### [Exercise goal]
Which lines of the data include the string "errorBorder"? List them all.
━━ Given information ━━
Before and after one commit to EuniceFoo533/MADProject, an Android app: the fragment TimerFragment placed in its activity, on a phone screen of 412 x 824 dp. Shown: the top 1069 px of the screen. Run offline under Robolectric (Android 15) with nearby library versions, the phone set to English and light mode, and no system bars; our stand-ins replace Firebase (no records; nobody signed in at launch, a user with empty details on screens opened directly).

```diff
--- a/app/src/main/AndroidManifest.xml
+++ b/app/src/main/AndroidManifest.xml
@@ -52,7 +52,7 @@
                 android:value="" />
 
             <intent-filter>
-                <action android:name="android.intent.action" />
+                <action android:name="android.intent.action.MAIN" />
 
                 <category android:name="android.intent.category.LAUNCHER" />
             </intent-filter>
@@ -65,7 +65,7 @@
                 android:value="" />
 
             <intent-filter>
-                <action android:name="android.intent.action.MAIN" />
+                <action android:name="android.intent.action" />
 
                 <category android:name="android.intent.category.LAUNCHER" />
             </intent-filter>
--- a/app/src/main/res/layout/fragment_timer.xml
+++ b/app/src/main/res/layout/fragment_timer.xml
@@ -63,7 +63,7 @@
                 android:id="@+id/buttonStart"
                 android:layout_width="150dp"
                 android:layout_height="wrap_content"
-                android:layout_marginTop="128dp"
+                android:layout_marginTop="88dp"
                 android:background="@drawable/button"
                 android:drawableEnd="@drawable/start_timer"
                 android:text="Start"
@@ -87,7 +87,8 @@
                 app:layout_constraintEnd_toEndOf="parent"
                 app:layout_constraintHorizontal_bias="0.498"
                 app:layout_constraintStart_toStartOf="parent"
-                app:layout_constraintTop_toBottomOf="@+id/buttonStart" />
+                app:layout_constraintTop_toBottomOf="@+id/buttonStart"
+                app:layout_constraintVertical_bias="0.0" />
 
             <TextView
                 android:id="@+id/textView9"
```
━━━
━━ Given information ━━
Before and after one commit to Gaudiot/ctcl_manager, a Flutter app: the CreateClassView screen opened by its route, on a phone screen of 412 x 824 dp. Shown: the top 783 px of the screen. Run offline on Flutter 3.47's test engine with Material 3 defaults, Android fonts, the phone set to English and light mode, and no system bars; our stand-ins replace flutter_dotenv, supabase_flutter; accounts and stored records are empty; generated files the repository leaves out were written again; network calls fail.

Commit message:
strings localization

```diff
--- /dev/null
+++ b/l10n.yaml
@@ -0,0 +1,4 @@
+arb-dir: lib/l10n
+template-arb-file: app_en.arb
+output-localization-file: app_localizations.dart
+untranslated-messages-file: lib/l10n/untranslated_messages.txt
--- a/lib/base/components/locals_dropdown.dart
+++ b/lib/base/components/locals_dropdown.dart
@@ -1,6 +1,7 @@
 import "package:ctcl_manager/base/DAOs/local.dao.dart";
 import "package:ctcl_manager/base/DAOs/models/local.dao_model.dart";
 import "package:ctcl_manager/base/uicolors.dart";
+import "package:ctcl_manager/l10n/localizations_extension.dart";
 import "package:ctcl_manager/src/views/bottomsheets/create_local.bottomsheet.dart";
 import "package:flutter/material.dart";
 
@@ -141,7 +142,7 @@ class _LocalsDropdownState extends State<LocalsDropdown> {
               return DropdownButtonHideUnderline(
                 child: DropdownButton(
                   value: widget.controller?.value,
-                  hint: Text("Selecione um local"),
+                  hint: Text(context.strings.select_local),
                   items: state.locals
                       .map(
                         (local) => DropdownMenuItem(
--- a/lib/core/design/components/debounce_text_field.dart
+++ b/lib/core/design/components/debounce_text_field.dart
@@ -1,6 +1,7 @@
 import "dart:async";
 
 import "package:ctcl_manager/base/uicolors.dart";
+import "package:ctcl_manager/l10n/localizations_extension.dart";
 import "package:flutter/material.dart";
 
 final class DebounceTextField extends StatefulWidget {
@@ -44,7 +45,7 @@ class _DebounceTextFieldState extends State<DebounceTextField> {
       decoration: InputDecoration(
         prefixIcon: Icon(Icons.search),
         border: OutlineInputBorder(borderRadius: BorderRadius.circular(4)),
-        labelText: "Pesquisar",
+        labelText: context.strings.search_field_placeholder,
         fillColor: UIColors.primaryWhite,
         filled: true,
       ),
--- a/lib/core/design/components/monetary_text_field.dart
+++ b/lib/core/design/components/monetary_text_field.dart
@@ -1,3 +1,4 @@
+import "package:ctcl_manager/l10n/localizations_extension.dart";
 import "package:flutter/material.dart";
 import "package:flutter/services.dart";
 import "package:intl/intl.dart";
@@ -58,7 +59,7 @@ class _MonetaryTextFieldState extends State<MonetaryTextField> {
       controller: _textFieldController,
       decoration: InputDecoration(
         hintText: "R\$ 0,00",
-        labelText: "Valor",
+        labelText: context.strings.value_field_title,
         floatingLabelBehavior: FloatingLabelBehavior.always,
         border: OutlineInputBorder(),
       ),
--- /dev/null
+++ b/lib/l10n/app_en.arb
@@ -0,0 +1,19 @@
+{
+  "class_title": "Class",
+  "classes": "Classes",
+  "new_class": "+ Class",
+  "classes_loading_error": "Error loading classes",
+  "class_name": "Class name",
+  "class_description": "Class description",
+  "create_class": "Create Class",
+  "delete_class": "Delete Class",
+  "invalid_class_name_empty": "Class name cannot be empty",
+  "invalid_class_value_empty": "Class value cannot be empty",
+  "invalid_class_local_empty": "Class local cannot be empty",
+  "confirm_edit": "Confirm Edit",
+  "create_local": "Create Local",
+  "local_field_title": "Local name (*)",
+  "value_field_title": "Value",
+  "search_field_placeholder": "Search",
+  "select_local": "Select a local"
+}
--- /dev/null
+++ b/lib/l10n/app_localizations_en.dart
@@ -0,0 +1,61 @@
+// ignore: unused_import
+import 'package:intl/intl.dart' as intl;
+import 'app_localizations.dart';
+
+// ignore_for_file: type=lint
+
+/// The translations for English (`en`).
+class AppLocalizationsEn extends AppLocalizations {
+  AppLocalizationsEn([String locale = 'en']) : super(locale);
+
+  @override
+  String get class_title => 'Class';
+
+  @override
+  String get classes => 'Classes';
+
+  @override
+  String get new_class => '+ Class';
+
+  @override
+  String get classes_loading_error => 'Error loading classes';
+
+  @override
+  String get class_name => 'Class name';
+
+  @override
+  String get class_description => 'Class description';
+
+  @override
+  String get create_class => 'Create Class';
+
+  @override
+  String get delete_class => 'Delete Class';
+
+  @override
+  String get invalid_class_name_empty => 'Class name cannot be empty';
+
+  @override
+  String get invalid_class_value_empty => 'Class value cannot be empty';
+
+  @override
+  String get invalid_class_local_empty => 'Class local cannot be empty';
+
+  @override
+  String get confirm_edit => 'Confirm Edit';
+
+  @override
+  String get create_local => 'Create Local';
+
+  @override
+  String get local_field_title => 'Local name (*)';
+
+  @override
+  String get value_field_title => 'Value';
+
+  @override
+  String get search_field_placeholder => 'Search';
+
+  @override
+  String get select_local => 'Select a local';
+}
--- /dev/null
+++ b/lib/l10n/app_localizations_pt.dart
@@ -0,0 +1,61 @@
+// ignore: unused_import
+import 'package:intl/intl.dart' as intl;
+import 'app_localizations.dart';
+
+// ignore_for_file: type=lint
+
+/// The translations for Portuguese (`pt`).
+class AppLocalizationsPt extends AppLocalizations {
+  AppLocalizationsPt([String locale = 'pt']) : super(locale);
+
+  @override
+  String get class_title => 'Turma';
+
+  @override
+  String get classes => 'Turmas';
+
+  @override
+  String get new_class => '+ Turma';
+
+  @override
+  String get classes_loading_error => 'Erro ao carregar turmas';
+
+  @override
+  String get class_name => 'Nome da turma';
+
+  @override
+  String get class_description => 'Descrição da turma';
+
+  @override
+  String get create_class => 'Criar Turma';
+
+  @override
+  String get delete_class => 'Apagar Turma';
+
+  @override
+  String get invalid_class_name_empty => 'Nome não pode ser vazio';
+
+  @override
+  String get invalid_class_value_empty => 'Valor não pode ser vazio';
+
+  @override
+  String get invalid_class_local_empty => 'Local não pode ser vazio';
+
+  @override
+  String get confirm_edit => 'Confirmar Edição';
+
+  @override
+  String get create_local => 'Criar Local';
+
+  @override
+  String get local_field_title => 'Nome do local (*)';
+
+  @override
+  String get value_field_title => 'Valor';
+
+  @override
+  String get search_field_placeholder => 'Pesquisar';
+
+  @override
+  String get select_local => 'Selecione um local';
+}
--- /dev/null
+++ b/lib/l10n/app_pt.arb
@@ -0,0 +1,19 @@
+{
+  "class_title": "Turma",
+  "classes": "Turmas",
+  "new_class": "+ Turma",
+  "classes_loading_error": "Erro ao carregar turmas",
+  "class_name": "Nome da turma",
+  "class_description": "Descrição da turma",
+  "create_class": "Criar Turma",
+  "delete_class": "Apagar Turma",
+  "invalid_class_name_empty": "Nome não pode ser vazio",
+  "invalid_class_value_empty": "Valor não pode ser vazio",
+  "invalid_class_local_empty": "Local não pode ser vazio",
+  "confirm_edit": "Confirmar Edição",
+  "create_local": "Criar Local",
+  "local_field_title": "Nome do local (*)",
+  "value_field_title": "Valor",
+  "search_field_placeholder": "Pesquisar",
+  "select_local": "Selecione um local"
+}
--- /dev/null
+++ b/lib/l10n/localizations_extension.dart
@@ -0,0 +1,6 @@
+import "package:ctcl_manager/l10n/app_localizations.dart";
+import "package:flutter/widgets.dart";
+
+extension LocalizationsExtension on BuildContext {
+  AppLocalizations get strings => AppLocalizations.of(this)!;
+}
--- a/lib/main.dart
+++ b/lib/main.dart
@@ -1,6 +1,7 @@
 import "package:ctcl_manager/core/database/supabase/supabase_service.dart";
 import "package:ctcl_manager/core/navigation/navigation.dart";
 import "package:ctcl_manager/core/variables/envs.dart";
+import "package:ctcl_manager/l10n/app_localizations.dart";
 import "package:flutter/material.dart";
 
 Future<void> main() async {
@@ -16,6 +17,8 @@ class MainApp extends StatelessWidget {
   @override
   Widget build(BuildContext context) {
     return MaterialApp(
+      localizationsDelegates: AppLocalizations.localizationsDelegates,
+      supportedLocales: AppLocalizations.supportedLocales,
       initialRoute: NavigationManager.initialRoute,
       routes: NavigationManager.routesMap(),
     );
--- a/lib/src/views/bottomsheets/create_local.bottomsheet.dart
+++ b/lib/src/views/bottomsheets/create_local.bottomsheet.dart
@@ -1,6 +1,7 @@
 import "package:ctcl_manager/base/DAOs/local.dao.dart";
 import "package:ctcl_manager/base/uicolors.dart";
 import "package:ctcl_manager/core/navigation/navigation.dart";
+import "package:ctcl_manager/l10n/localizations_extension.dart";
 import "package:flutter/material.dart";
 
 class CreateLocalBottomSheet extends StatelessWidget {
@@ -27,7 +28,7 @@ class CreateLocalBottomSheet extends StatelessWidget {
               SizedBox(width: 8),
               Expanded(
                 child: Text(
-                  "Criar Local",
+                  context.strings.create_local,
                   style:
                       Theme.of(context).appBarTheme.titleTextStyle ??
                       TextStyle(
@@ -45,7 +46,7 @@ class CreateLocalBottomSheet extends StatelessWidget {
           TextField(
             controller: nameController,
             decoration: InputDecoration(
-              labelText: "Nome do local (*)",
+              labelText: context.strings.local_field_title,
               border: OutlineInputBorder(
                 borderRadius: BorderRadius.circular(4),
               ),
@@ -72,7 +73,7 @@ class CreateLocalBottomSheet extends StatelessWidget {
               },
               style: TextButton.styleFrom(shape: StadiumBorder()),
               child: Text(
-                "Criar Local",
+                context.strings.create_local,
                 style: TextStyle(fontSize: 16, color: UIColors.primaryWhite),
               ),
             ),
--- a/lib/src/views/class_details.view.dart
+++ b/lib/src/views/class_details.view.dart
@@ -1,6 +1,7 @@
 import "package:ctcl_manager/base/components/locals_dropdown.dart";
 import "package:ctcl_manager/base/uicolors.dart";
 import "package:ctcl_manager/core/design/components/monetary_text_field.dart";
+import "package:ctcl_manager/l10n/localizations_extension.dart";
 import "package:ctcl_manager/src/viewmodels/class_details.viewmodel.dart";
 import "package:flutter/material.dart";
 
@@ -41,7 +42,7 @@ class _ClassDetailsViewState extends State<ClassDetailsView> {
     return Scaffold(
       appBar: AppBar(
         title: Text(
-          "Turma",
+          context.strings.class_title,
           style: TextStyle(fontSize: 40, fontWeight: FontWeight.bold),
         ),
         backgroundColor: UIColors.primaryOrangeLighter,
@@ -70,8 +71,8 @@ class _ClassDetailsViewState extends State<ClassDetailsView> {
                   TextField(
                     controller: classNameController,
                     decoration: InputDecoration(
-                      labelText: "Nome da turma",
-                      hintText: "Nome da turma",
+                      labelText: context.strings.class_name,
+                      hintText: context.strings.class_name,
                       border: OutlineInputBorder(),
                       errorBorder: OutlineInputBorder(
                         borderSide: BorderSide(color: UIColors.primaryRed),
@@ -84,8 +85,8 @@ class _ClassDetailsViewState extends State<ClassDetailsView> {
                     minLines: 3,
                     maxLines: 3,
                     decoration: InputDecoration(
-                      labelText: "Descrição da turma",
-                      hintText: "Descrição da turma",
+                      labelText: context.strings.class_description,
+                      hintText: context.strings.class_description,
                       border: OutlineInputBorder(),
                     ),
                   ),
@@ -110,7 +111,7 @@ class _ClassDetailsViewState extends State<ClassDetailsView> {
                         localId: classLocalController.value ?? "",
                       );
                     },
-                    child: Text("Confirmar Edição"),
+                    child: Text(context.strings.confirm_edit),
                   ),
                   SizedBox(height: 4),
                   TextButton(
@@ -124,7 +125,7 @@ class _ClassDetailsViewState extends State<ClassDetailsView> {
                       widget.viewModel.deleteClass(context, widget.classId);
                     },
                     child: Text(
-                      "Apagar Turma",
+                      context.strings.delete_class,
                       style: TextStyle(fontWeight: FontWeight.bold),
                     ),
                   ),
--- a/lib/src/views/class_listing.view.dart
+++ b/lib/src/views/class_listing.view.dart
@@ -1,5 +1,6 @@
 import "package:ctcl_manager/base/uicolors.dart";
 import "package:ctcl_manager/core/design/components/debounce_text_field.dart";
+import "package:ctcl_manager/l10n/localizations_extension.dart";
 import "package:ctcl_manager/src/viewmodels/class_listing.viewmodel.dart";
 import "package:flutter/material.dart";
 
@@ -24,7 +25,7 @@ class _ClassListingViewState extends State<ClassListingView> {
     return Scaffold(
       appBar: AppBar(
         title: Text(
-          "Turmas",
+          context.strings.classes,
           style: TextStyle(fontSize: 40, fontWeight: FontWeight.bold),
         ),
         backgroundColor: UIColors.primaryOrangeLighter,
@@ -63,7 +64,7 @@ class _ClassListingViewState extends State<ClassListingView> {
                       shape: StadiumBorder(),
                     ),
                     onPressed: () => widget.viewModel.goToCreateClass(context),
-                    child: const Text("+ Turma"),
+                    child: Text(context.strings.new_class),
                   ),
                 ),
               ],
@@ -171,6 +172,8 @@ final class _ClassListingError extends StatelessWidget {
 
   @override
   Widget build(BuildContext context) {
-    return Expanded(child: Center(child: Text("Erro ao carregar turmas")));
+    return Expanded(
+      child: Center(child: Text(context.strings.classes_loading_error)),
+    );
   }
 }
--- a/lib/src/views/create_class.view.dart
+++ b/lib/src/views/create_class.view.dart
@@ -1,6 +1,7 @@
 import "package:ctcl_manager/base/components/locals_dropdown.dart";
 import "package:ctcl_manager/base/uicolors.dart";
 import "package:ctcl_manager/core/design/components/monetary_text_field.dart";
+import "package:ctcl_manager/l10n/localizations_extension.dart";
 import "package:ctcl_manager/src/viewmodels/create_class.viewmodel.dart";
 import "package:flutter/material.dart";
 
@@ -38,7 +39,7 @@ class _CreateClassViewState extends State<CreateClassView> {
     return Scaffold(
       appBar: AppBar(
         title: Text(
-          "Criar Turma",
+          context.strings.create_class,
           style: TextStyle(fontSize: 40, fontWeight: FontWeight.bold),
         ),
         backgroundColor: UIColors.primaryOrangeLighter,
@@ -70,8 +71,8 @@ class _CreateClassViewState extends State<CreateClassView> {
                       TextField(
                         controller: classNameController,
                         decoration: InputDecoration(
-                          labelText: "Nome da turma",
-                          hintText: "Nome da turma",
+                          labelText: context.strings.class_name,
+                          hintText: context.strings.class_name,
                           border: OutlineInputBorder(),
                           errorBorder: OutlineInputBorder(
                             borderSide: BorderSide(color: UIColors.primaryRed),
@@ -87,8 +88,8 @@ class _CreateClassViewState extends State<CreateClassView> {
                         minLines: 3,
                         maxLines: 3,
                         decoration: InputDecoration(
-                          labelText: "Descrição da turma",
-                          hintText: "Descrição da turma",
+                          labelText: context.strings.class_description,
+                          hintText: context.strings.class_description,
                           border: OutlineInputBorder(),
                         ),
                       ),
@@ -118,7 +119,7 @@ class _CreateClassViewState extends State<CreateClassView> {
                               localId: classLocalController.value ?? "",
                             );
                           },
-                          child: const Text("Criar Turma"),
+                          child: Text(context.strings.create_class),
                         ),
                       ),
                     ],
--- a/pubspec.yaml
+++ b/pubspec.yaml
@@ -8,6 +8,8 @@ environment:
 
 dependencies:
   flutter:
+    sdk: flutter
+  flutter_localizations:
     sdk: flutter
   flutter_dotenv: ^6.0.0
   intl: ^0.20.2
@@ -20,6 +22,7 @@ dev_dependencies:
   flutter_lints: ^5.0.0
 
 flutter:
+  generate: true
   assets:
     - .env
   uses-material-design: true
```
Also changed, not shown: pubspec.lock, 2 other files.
━━━
### [Exercise output]
                       errorBorder: OutlineInputBorder(
                           errorBorder: OutlineInputBorder(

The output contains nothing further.